Made in Paris between 1948 and 1958 by Mélodium Société, 296 rue Lecourbe 15eme.
Although visually the design harks back to the 1930s it has a surprisingly modern sound. This is borne out by the frequency graph, which shows a smooth response from 50 Hz to 10 kHz.There is a presence lift of 5db at around 4.8 kHz which lends clarity and crispness, particularly to speech and vocals.
The 75A boasts a very light duralumin diaphragm and voice coil (30mg), giving good transient response. It is also claimed that the microphone is impervious to wind, making it an excellent choice for outside broadcasting and sports reporting.
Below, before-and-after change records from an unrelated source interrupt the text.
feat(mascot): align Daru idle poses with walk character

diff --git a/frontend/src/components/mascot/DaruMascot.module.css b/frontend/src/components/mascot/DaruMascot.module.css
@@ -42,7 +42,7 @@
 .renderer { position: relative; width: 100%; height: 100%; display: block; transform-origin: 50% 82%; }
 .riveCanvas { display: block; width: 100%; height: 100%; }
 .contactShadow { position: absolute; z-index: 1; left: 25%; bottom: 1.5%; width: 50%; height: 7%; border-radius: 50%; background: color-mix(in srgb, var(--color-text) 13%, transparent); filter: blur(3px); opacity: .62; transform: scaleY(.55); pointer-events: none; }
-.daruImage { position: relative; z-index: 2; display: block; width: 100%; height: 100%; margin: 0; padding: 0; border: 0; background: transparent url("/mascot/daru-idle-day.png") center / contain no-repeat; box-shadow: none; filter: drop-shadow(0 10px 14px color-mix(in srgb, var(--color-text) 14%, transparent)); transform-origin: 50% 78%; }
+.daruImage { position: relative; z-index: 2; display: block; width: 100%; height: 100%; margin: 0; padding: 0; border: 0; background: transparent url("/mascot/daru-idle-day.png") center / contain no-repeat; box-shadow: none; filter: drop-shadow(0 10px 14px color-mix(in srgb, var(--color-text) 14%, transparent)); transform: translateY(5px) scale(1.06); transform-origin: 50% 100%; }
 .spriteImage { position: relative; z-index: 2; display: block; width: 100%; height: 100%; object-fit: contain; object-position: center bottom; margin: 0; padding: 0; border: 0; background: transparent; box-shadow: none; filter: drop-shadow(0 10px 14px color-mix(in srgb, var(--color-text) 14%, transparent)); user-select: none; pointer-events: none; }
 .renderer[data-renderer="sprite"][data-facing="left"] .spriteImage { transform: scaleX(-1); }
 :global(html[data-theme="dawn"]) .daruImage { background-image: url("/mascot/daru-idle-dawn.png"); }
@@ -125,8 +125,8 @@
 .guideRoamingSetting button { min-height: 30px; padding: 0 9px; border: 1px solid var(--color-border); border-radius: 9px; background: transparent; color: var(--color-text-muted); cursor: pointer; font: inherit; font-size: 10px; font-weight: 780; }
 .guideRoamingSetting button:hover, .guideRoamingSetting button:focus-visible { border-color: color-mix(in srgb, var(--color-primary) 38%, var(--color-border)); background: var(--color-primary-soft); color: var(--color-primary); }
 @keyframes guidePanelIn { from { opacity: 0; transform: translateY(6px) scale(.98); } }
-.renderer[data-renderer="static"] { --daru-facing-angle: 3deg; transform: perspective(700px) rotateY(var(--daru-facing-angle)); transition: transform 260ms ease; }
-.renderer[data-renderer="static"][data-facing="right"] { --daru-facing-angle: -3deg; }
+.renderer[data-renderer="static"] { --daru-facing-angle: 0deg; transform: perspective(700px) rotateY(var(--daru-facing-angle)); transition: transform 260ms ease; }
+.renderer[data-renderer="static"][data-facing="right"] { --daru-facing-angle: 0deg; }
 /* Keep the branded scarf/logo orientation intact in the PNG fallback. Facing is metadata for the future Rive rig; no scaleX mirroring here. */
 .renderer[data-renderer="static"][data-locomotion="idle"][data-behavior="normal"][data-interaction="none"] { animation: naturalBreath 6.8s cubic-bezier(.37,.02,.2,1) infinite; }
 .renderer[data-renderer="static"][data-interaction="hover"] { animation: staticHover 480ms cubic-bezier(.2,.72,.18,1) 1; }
The grill design featured in the technical leaflet above was used on the earlier models.
If you buy a Mélodium 75A it is worth noting that it has very low impedance (10 ohms) and will require the services of an appropriate preamp.
Also, the plug socket on the 75A is peculiar to Mélodium! (N.B. The earliest models have 3 screw terminals.)
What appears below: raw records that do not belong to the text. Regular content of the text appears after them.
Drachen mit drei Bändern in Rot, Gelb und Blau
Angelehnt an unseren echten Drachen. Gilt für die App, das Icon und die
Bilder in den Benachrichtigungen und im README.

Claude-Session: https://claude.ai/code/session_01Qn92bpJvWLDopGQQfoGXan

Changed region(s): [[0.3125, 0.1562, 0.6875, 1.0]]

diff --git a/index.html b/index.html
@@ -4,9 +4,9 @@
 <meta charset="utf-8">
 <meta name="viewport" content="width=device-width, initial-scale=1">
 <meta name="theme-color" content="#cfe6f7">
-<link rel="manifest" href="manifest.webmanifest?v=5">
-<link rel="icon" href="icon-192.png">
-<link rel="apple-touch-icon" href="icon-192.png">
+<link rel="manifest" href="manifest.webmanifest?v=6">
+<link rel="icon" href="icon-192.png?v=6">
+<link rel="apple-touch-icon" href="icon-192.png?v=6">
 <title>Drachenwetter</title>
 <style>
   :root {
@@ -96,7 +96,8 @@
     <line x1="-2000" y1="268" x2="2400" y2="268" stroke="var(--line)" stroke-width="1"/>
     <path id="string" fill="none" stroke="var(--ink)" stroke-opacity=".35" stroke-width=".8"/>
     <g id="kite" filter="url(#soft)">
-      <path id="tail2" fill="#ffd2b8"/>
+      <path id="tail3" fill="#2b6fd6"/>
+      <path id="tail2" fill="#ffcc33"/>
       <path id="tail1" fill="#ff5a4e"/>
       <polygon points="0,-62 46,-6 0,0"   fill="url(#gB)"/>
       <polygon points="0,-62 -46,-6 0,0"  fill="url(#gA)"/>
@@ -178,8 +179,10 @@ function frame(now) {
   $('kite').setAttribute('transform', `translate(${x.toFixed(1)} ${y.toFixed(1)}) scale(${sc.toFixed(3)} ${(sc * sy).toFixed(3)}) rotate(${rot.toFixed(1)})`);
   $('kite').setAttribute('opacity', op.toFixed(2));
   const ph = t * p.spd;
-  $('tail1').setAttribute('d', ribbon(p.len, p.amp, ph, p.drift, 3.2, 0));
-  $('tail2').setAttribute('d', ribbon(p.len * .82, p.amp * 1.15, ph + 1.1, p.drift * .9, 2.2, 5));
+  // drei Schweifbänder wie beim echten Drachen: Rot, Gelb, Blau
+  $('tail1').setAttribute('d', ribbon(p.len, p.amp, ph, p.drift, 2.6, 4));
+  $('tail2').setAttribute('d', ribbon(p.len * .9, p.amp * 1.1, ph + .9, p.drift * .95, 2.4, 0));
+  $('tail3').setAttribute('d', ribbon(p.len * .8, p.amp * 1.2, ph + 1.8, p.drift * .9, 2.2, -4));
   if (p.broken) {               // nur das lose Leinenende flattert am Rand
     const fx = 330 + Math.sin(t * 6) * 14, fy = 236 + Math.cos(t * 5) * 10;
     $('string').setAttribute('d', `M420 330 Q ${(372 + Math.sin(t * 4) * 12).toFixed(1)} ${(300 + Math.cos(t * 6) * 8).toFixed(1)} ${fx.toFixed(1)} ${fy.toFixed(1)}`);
N.B. Right hand pin is + ‘hot’. Left hand pin – ‘cold’. Centre pin is earth.
These Mélodium locking plugs are very hard to find! (They also fit the 42B ribbon mic.)
The Mélodium 75A was employed extensively by French broadcasters and was used by many famous entertainers and politicians, including the singer Edith Piaf and President Charles de Gaulle.
Even with this slightly creepy, wax works figure of Edith Piaf, at Musée Grévin in Paris, the Mélodium 75A takes stage centre!